Thus, the statistical basis for entropy. The formula above is on Boltzmann's tombstone in Vienna, and some scientists believe the formula belongs in the same category of breakthrough as Einstein's formula for

**or Newton's laws of motion. I've been reading about him in Sean Carroll's***E**From Eternity to Here*, which is all about Time, in all its manifestations. Carroll is a Caltech physicist who seems to have picked up some of Richard Feynman's gift for mixing the sublime with the ridiculous, such as quoting Bill Murray's Peter Venkman from "Ghostbusters" when he wants to make a heavy point: "Move back, I'm a*scientist*." Or quoting from "Annie Hall," as when little Alvie Singer becomes worried about the expanding universe and his (Jewish) mother tells him sternly, "What has the universe got to do with you?
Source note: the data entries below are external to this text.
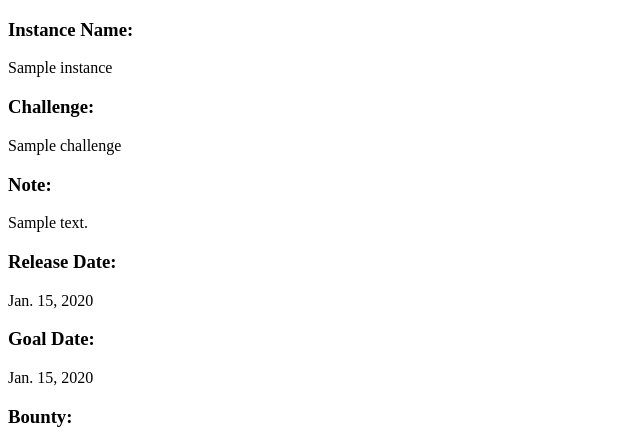
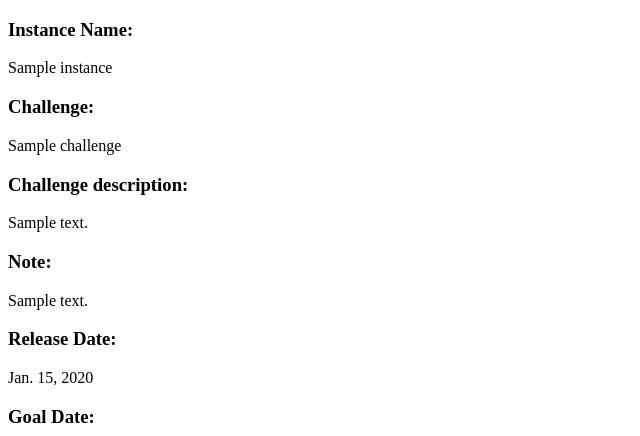
Before and after one commit to sbhacks2015-team/challenge-me, a Django app: a page that uses challengeme/base/templates/instance_detail.html in a window 1280 px wide. Shown: the top 436 px of the page, without its empty margins (0-640 px from the left). Run offline with Django 3.2, Linux system fonts and the light colour scheme; a user stored in the database is signed in; tables that the repository leaves empty hold one stand-in row (values such as "Sample post").

Commit message:
Add challenge description to instance_detail.html

```diff
--- a/challengeme/base/templates/instance_detail.html
+++ b/challengeme/base/templates/instance_detail.html
@@ -7,6 +7,8 @@
     <p>{{instance.title}}</p>
     <h3>Challenge:</h3>
     <p>{{instance.challenge}}</p>
+    <h3>Challenge description:</h3>
+    <p>{{instance.challenge.description}}</p>
     <h3>Note:</h3>
     <p>{{instance.note}}</p>
     <h3>Release Date:</h3>
```
Also changed, not shown: 1 other file.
You're in Brooklyn.*Brooklyn*is not expanding."I actually take a great deal of comfort from the realization that chance lies literally at the bottom of everything, that we know what time it is because disorder and randomness keep increasing, and have since the Big Bang. It shows up everywhere. Feynman's own example was typically brilliant and evocative: you're on a tropical beach and it suddenly begins to rain, torrentially. You grab your towel and run for cover. The towel is a little "less" wet than you are, so at first you're able to dry yourself a little with the towel, but after a minute or so, you're simply trading the dampness of the towel for the dampness of your body in a pointless exchange of water. That's entropy, the point of equilibrium.
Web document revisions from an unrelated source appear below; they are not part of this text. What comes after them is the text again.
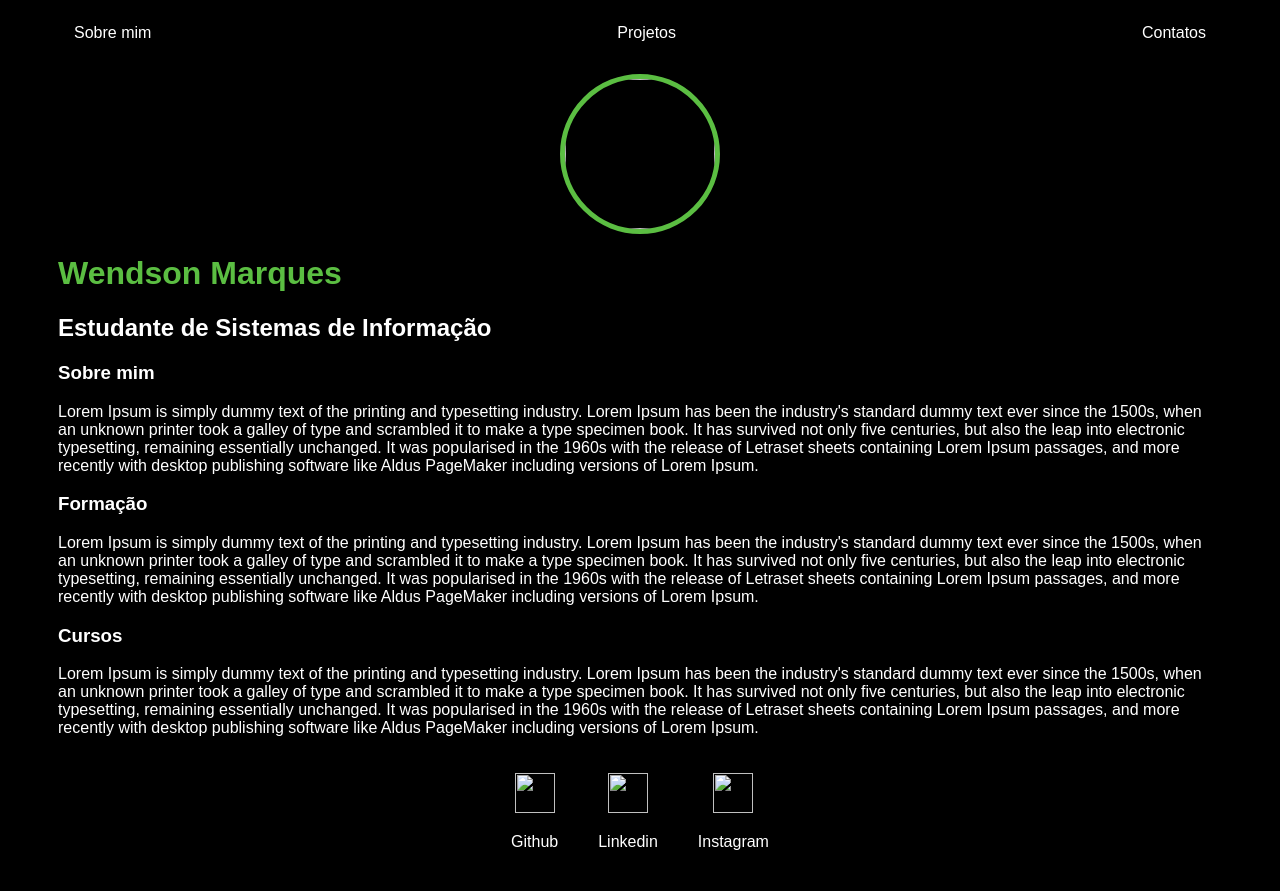
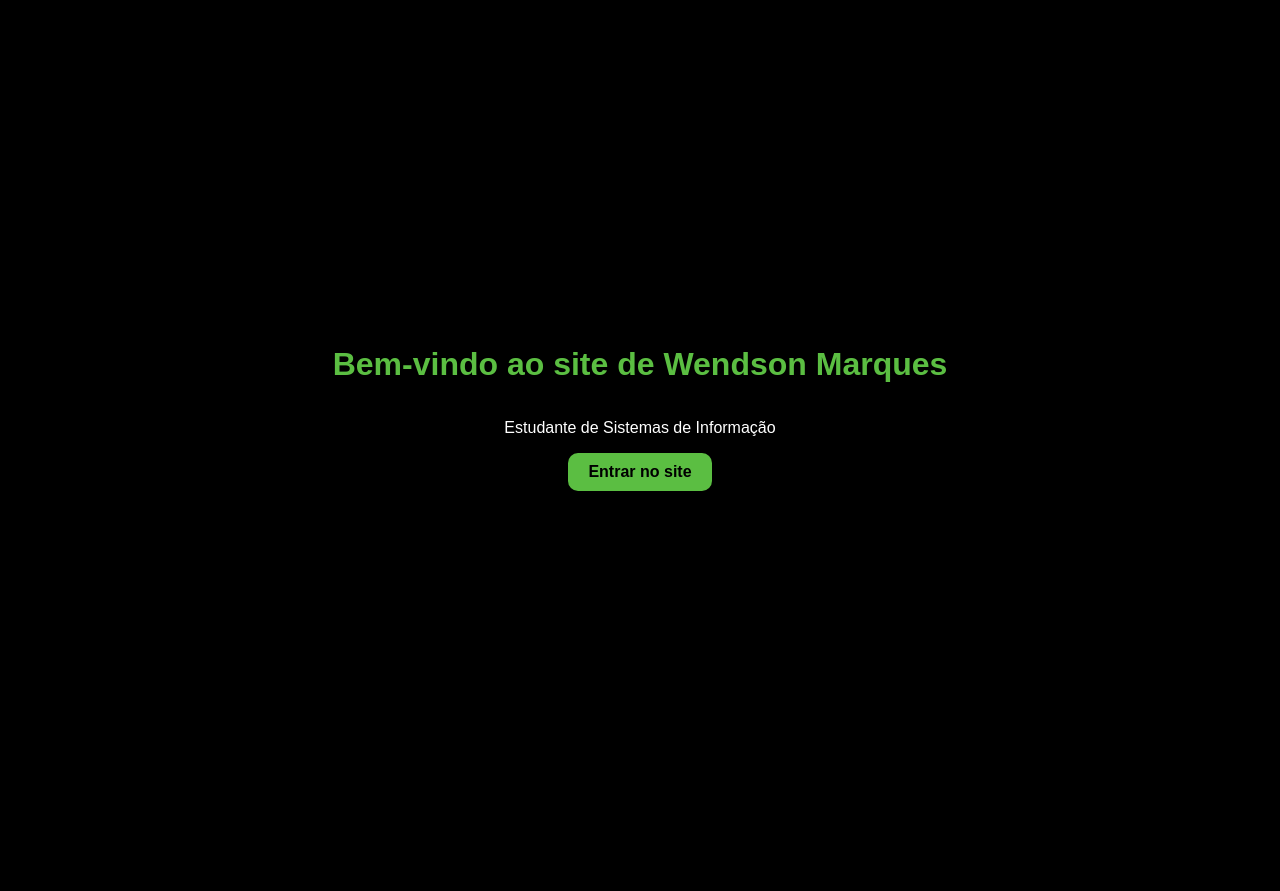
Before and after one commit to Chiefz2/site-wendson, a plain HTML site: page index.html in a window 1280 px wide. After the commit the page ends 816 px from the top, so only its background shows below. Drawn offline with Linux system fonts and the light colour scheme.

Commit message:
Update index.html with new title and layout

```diff
--- a/index.html
+++ b/index.html
@@ -1,65 +1,43 @@
+<!DOCTYPE html>
 <html lang="pt-br">
 <head>
 <meta charset="UTF-8">
 <meta http-equiv="X-UA-Compatible" content="IE=edge">
 <meta name="viewport" content="width=device-width, initial-scale=1.0">
-<title>Wendson Marques</title>
+<title>Bem-vindo - Wendson Marques</title>
 <link rel="stylesheet" href="style.css">
+<style>
+body {
+display: flex;
+justify-content: center;
+align-items: center;
+height: 100vh;
+flex-direction: column;
+background-color: black;
+color: white;
+text-align: center;
+}
+h1 {
+color: #5BBE42;
+margin-bottom: 20px;
+}
+a {
+background-color: #5BBE42;
+color: black;
+padding: 10px 20px;
+border-radius: 10px;
+text-decoration: none;
+font-weight: bold;
+}
+a:hover {
+background-color: white;
+color: #5BBE42;
+}
+</style>
 </head>
 <body>
-	<div class="container">
-		<nav>
-	<ul>
-		<li>
-			<a href="index.html">Sobre mim</a>
-		</li>
-		<li>
-			<a href="projeto.html">Projetos</a>
-		</li>
-		<li>
-			<a href="contato.html">Contatos</a>
-		</li>
-	</ul>
-</nav>
-
-<header>
-	<div class="center">
-		<img src="./img/Wendson.jpg">
-	</div>
-	<h1>Wendson Marques</h1>
-	<h2>Estudante de Sistemas de Informação</h2>
-</header>
-
-<main>
-	<section>
-		<h3>Sobre mim</h3>
-		<p>Lorem Ipsum is simply dummy text of the printing and typesetting industry. Lorem Ipsum has been the industry's standard dummy text ever since the 1500s, when an unknown printer took a galley of type and scrambled it to make a type specimen book. It has survived not only five centuries, but also the leap into electronic typesetting, remaining essentially unchanged. It was popularised in the 1960s with the release of Letraset sheets containing Lorem Ipsum passages, and more recently with desktop publishing software like Aldus PageMaker including versions of Lorem Ipsum.</p>
-	</section>
-	<section>
-		<h3>Formação</h3>
-		<p>Lorem Ipsum is simply dummy text of the printing and typesetting industry. Lorem Ipsum has been the industry's standard dummy text ever since the 1500s, when an unknown printer took a galley of type and scrambled it to make a type specimen book. It has survived not only five centuries, but also the leap into electronic typesetting, remaining essentially unchanged. It was popularised in the 1960s with the release of Letraset sheets containing Lorem Ipsum passages, and more recently with desktop publishing software like Aldus PageMaker including versions of Lorem Ipsum.</p>
-	</section>
-	<section>
-		<h3>Cursos</h3>
-		<p>Lorem Ipsum is simply dummy text of the printing and typesetting industry. Lorem Ipsum has been the industry's standard dummy text ever since the 1500s, when an unknown printer took a galley of type and scrambled it to make a type specimen book. It has survived not only five centuries, but also the leap into electronic typesetting, remaining essentially unchanged. It was popularised in the 1960s with the release of Letraset sheets containing Lorem Ipsum passages, and more recently with desktop publishing software like Aldus PageMaker including versions of Lorem Ipsum.</p>
-	</section>
-</main>
-
-<footer>
-	<a href="https://github.com/Chiefz2" target="_blank" rel="noopener noreferrer">
-		<img src="./img/github.svg">
-		<p>Github</p>
-	</a>
-	<a href="https://www.linkedin.com/in/wendson-marques-863566385/" target="_blank" rel="noopener noreferrer">
-		<img src="./img/linkedin.svg">
-		<p>Linkedin</p>
-	</a>
-	<a href="https://www.instagram.com/eiwendson/" target="_blank" rel="noopener noreferrer">
-		<img src="./img/instagram.svg">
-		<p>Instagram</p>
-	</a>
-</footer>
-
-	</div>
+<h1>Bem-vindo ao site de Wendson Marques</h1>
+<p>Estudante de Sistemas de Informação</p>
+<a href="pagina2.html">Entrar no site</a>
 </body>
 </html>
```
Thus, the more energy you expend during your life, the greater the trail of disorder in your past (where it belongs). That seems about right, doesn't it, when you think about the lives of marvelously energetic and accomplished people. Their lives are often a mess. Jimi Hendrix, Wolfgang Amadeus Mozart (another Austrian entropic), Jim Morrison, Vincent Van Gogh, all burning brightly, all dying too young. Maybe they just knew something the average mortal does not: we're actually meant, by Nature, to unravel, or even, as the greatest writer of all time, who himself died at the age of fifty, put things,

**O, that this too too solid flesh would melt**

**Thaw and resolve itself into a dew!**

Even Feynman died too young, if you ask me. Any state of the world is the poorer for not having Richard Feynman in it, a disordered and expended state. One might think of the entropy of democracy, for example: a room with 2,000 people, and one side, at the lectern, is Richard Feynman, and on the other are 1,999 people...